▶ Activity
How many of the lines in the data contain "Galaxia"? Give only the number.

▶ Records
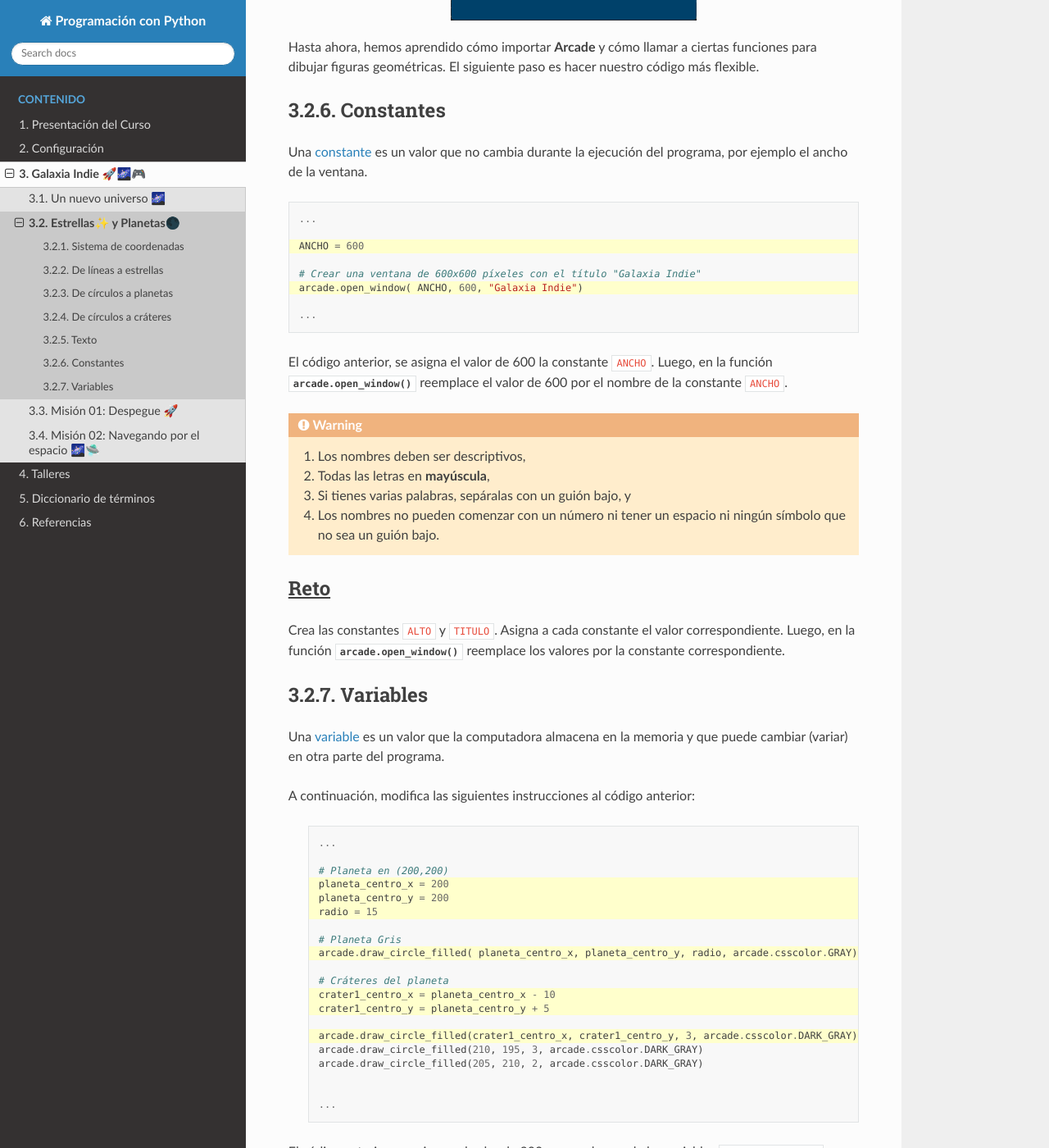
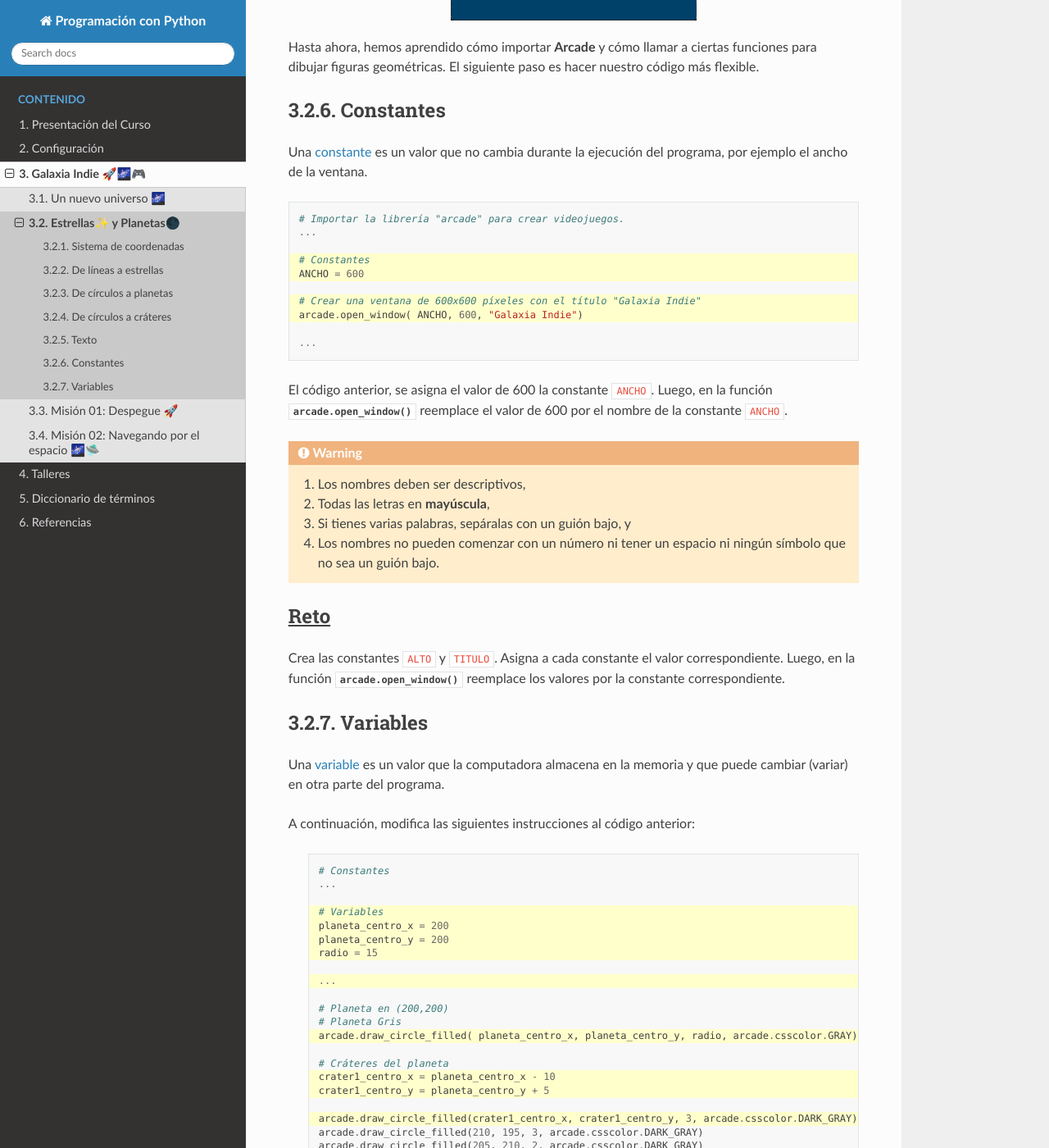
Before and after one commit to aavendan/programacion-python, a Sphinx documentation site: the page built from docs/source/sesiones/sesion02.rst, in a window 1280 px wide and 1400 px high, scrolled down 4726 px. Shown: the whole window at 82% size. Built offline with Sphinx 7.4.7 and the Read the Docs theme 3.1.0, drawn with Linux system fonts in a browser that asks for light colours.

Commit message:
reordering vars at top

```diff
--- a/docs/source/sesiones/sesion02.rst
+++ b/docs/source/sesiones/sesion02.rst
@@ -256,10 +256,12 @@ Una :term:`constante` es un valor que no cambia durante la ejecución del
 programa, por ejemplo el ancho de la ventana.
 
 .. code-block:: python
-    :emphasize-lines: 3,6
+    :emphasize-lines: 4-5,7-8
 
+    # Importar la librería "arcade" para crear videojuegos.
     ...
 
+    # Constantes
     ANCHO = 600
 
     # Crear una ventana de 600x600 píxeles con el título "Galaxia Indie"
@@ -290,10 +292,10 @@ los valores por la constante correspondiente.
   :collapsible: closed
 
   .. code-block:: python
-    :emphasize-lines: 4,5,8
+    :emphasize-lines: 4-5,6-7
 
     ...
-
+    # Constantes
     ANCHO = 600
     ALTO = 600
     TITULO = "Galaxia Indie"
@@ -312,15 +314,19 @@ que puede cambiar (variar) en otra parte del programa.
 A continuación, modifica las siguientes instrucciones al código anterior:
 
   .. code-block:: python
-    :emphasize-lines: 4-6,9,12-13,15
+    :emphasize-lines: 4-7,9,13,16-17,19
+
+    # Constantes
+    ...
+
+    # Variables
+    planeta_centro_x = 200
+    planeta_centro_y = 200
+    radio = 15
 
     ...
 
     # Planeta en (200,200)
-    planeta_centro_x = 200
-    planeta_centro_y = 200
-    radio = 15
-
     # Planeta Gris
     arcade.draw_circle_filled( planeta_centro_x, planeta_centro_y, radio, arcade.csscolor.GRAY)
 
```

▶ Reply to the task
2